Imagine the consequences then for any subject which previously had it’s guaranteed place on the curriculum in S1 and 2 – regardless of how useful that time was; guaranteed time in S3 and S4 – even if pupil numbers were low; and at least a good chance that some of the students who had studied the subject in S3 and 4 would take the subject in S5 and 6. Anyone can see why this is attractive for teachers of a subject about which they are passionate and have studied themselves in great depth.

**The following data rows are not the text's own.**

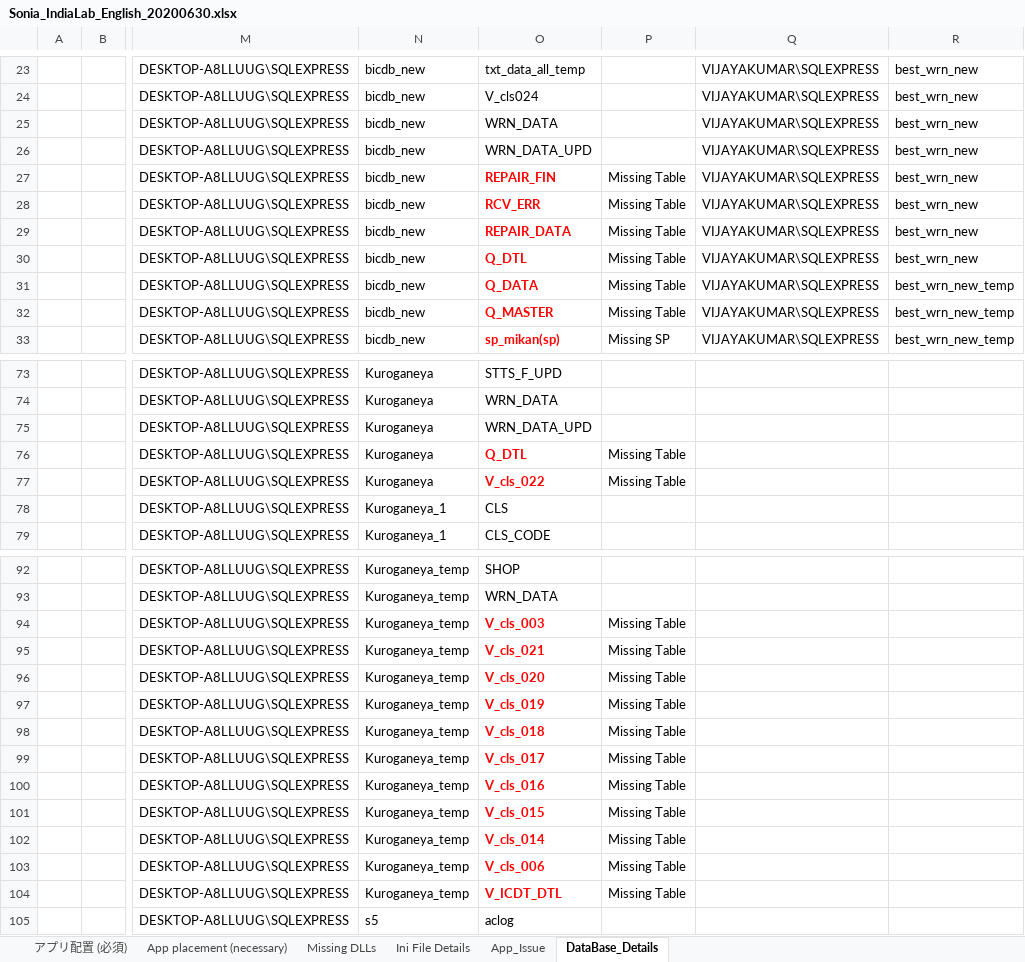
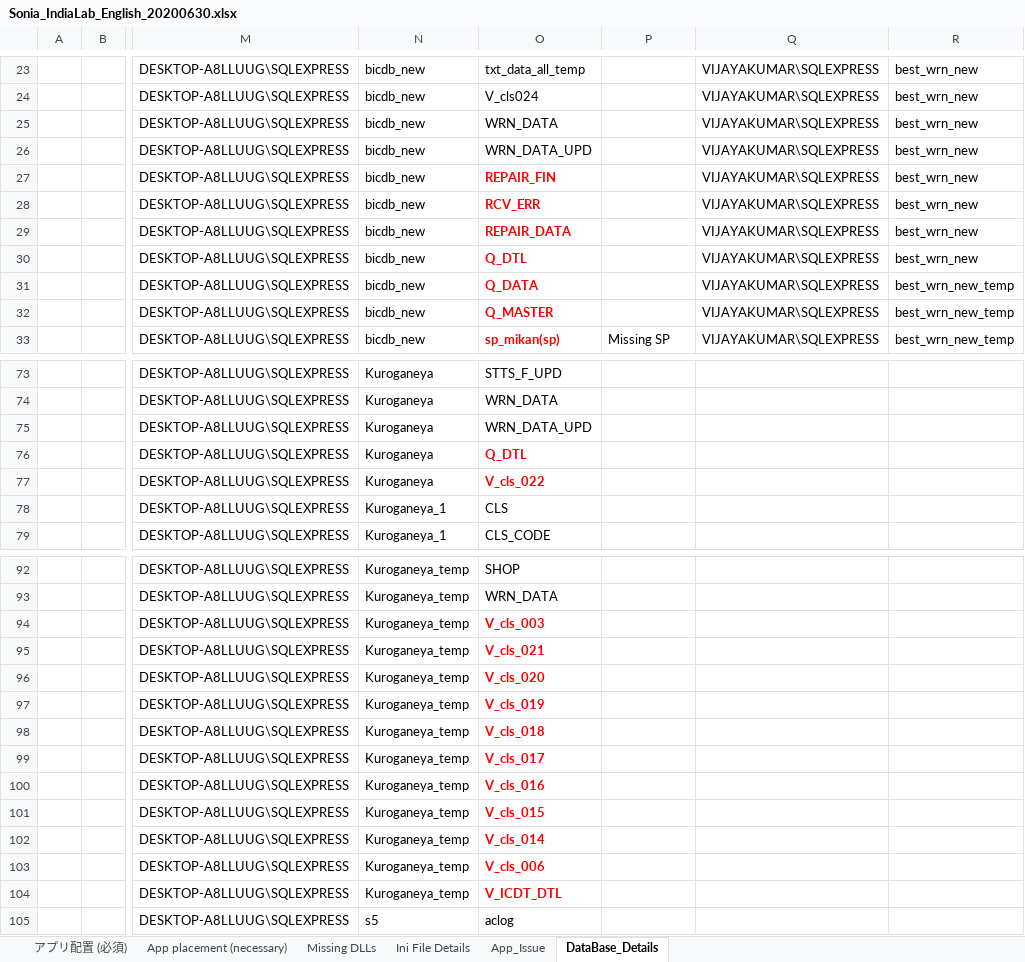
Before and after one commit to tcbalaji/DailyTracker, an Excel workbook: Sonia_IndiaLab_English_20200630.xlsx, sheet DataBase_Details, drawn as a sheet; only a part is shown, gaps mark what is left out; values as stored, in another font and other column widths than the file's, no borders; the diff covers the shown part only; the diff names each change by its address in the sheet, - before the commit and + after, or states it on an @@ line.

Commit message:
Add files via upload

```diff
--- a/Sonia_IndiaLab_English_20200630.xlsx (sheet DataBase_Details)
+++ b/Sonia_IndiaLab_English_20200630.xlsx (sheet DataBase_Details)
-P27:P32: Missing Table
+P27:P32: (empty)
-P76:P77: Missing Table
+P76:P77: (empty)
-P94:P104: Missing Table
+P94:P104: (empty)
```
Also changed, not shown: 8 edited cells elsewhere in this sheet.
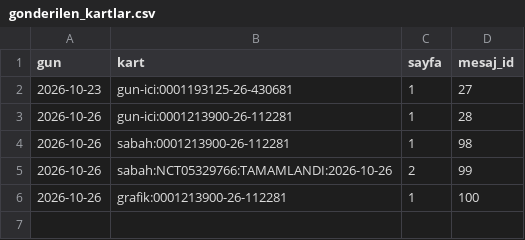
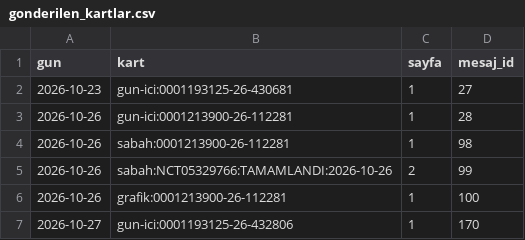
Before and after one commit to senoldak/rasathane, a CSV file: biOF/rasathane/veri/gonderilen_kartlar.csv, drawn as a sheet.

Commit message:
biOF: rasathane durumu güncellendi (gun-ici) [skip ci]

```diff
--- a/biOF/rasathane/veri/gonderilen_kartlar.csv
+++ b/biOF/rasathane/veri/gonderilen_kartlar.csv
@@ -6 +6,2 @@ gun,kart,sayfa,mesaj_id
 2026-10-26,grafik:0001213900-26-112281,1,100
+2026-10-27,gun-ici:0001193125-26-432806,1,170
```
Also changed, not shown: 1 other file.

The opportunity to teach interested, motivated and able students a more complex and demanding level of content is appealing and understandable – as so is any objection to any change to the system which preserves this “entitlement”.

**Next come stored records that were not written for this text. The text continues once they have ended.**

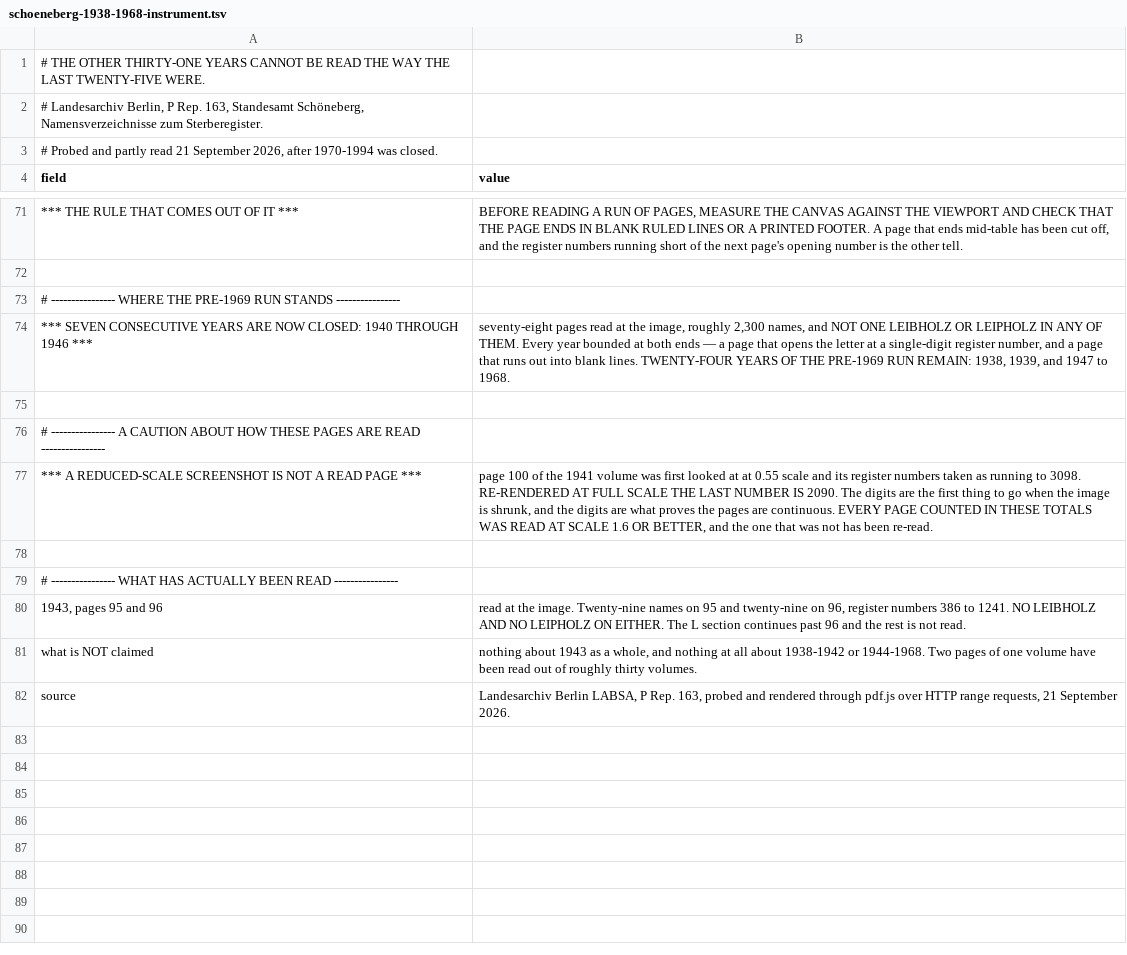
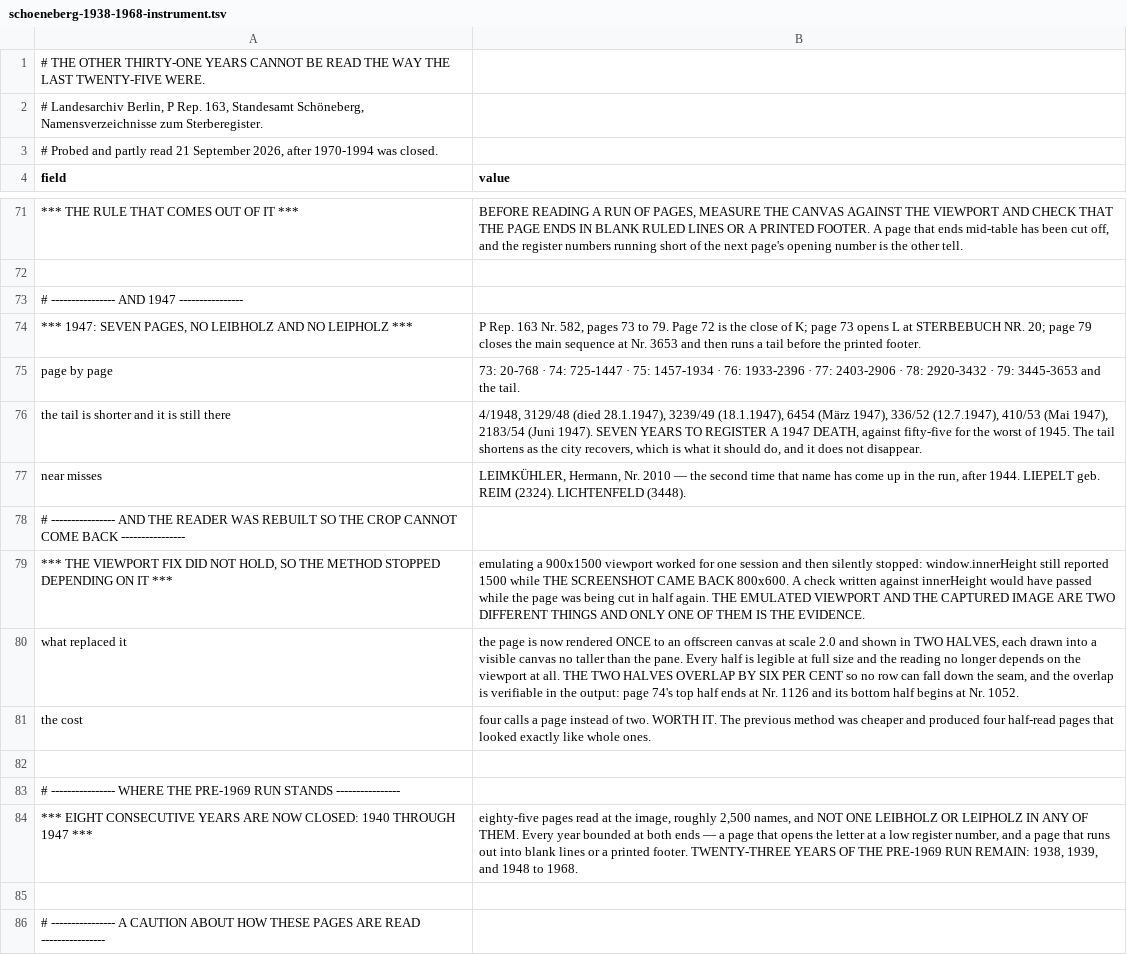
Before and after one commit to daviddef/TheLuwinski, a TSV file: data/schoeneberg-1938-1968-instrument.tsv, drawn as a sheet; only a part is shown, gaps mark what is left out; the shorter side is filled out with more unchanged rows; addresses are those after the commit; the diff names each change by its address in the sheet, - before the commit and + after, or states it on an @@ line.

```diff
--- a/data/schoeneberg-1938-1968-instrument.tsv
+++ b/data/schoeneberg-1938-1968-instrument.tsv
+row 73: # ---------------- AND 1947 ----------------
+row 74: *** 1947: SEVEN PAGES, NO LEIBHOLZ AND NO LEIPHOLZ *** | P Rep. 163 Nr. 582, pages 73 to 79. Page 72 is the close of K; page 73 opens L at STERBEBUCH NR. 20; page 79 closes the main sequence at Nr. 3653 and then runs a tail before the printed footer.
+row 75: page by page | 73: 20-768 · 74: 725-1447 · 75: 1457-1934 · 76: 1933-2396 · 77: 2403-2906 · 78: 2920-3432 · 79: 3445-3653 and the tail.
+row 76: the tail is shorter and it is still there | 4/1948, 3129/48 (died 28.1.1947), 3239/49 (18.1.1947), 6454 (März 1947), 336/52 (12.7.1947), 410/53 (Mai 1947), 2183/54 (Juni 1947). SEVEN YEARS TO REGISTER A 1947 DEATH, against fifty-five for the worst of 1945. The tail shortens as the city recovers, which is what it should do, and it does not disappear.
+row 77: near misses | LEIMKÜHLER, Hermann, Nr. 2010 — the second time that name has come up in the run, after 1944. LIEPELT geb. REIM (2324). LICHTENFELD (3448).
+row 78: # ---------------- AND THE READER WAS REBUILT SO THE CROP CANNOT COME BACK ----------------
+row 79: *** THE VIEWPORT FIX DID NOT HOLD, SO THE METHOD STOPPED DEPENDING ON IT *** | emulating a 900x1500 viewport worked for one session and then silently stopped: window.innerHeight still reported 1500 while THE SCREENSHOT CAME BACK 800x600. A check written against innerHeight would have passed while the page was being cut in half again. THE EMULATED VIEWPORT AND THE CAPTURED IMAGE ARE TWO DIFFERENT THINGS AND ONLY ONE OF THEM IS THE EVIDENCE.
+row 80: what replaced it | the page is now rendered ONCE to an offscreen canvas at scale 2.0 and shown in TWO HALVES, each drawn into a visible canvas no taller than the pane. Every half is legible at full size and the reading no longer depends on the viewport at all. THE TWO HALVES OVERLAP BY SIX PER CENT so no row can fall down the seam, and the overlap is verifiable in the output: page 74's top half ends at Nr. 1126 and its bottom half begins at Nr. 1052.
+row 81: the cost | four calls a page instead of two. WORTH IT. The previous method was cheaper and produced four half-read pages that looked exactly like whole ones.
+row 82: (empty)
-A84 (field): *** SEVEN CONSECUTIVE YEARS ARE NOW CLOSED: 1940 THROUGH 1946 ***
+A84 (field): *** EIGHT CONSECUTIVE YEARS ARE NOW CLOSED: 1940 THROUGH 1947 ***
-B84 (value): seventy-eight pages read at the image, roughly 2,300 names, and NOT ONE LEIBHOLZ OR LEIPHOLZ IN ANY OF THEM. Every year bounded at both ends — a page that opens the letter at a single-digit register number, and a page that runs out into blank lines. TWENTY-FOUR YEARS OF THE PRE-1969 RUN REMAIN: 1938, 1939, and 1947 to 1968.
+B84 (value): eighty-five pages read at the image, roughly 2,500 names, and NOT ONE LEIBHOLZ OR LEIPHOLZ IN ANY OF THEM. Every year bounded at both ends — a page that opens the letter at a low register number, and a page that runs out into blank lines or a printed footer. TWENTY-THREE YEARS OF THE PRE-1969 RUN REMAIN: 1938, 1939, and 1948 to 1968.
```
Also changed, not shown: 2 other files.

The pressure on any headteacher to change a curriculum model which challenges these “entitlements” to students is extreme and cannot be underestimated, so it’s perhaps no surprise when the TESS reports that 50% of schools are sticking with the traditional model in the meantime. However, curricular inertia is a powerful force and it will take continued commitment and courageous leadership from leaders at all levels in Scottish education if we are to see a curricular model that doesn’t reflect what I experienced 40 years ago!

Midlothian Council – Director of Education and Children’s Services

Midlothian Council has appointed me as Director of Education and Children’s Services until 31 December 2012. I will also continue in my role as Executive Director at East Lothian Council.

I feel exceptionally privileged to be given the opportunity to build upon the legacy of Donald MacKay.   Donald and I are quite different individuals in terms of personality but having worked so closely together over the past few years it has become apparent that we share the same fundamental values which place the needs of children and people at the centre of our work.

Throughout my career I have adopted an open and transparent approach to my work and it will be my priority to meet as many of my new colleagues as possible over the next four months.

My personal objectives for the job are simple and can be captured in three simple statements:

  1.  To enable Midlothian and East Lothian to become the most improved Local Authorities in Scotland in terms of outcomes for children and young people;
  2.  To build our services around the idea of creating resilient individuals – children, families, communities, employees, leaders, teams, schools and organisations – who can successfully sustain themselves in times of adversity and uncertainty; and
  3.  To build our success upon the quality of our people, our creativity, and our relationships with others.
I’m excited by this unique opportunity and look forward to working with so many exceptional colleagues in both authorities.